## Brief
The records are given next. Repeat each one exactly.

──────── Extracted records ────────

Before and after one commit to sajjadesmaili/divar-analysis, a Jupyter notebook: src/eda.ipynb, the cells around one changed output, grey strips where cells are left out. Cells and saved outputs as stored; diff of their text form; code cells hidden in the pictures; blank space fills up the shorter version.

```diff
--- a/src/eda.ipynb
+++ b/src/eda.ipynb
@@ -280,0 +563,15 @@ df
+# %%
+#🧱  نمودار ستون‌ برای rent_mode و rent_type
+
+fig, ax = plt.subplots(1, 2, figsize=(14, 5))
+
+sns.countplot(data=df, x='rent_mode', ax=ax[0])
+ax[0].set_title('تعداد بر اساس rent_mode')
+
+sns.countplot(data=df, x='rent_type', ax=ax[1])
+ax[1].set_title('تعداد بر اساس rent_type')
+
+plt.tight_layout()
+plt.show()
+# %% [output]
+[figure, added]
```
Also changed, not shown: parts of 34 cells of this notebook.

────────

## Answer box
Before and after one commit to sajjadesmaili/divar-analysis, a Jupyter notebook: src/eda.ipynb, the cells around one changed output, grey strips where cells are left out. Cells and saved outputs as stored; diff of their text form; code cells hidden in the pictures; blank space fills up the shorter version.

```diff
--- a/src/eda.ipynb
+++ b/src/eda.ipynb
@@ -280,0 +563,15 @@ df
+# %%
+#🧱  نمودار ستون‌ برای rent_mode و rent_type
+
+fig, ax = plt.subplots(1, 2, figsize=(14, 5))
+
+sns.countplot(data=df, x='rent_mode', ax=ax[0])
+ax[0].set_title('تعداد بر اساس rent_mode')
+
+sns.countplot(data=df, x='rent_type', ax=ax[1])
+ax[1].set_title('تعداد بر اساس rent_type')
+
+plt.tight_layout()
+plt.show()
+# %% [output]
+[figure, added]
```
Also changed, not shown: parts of 34 cells of this notebook.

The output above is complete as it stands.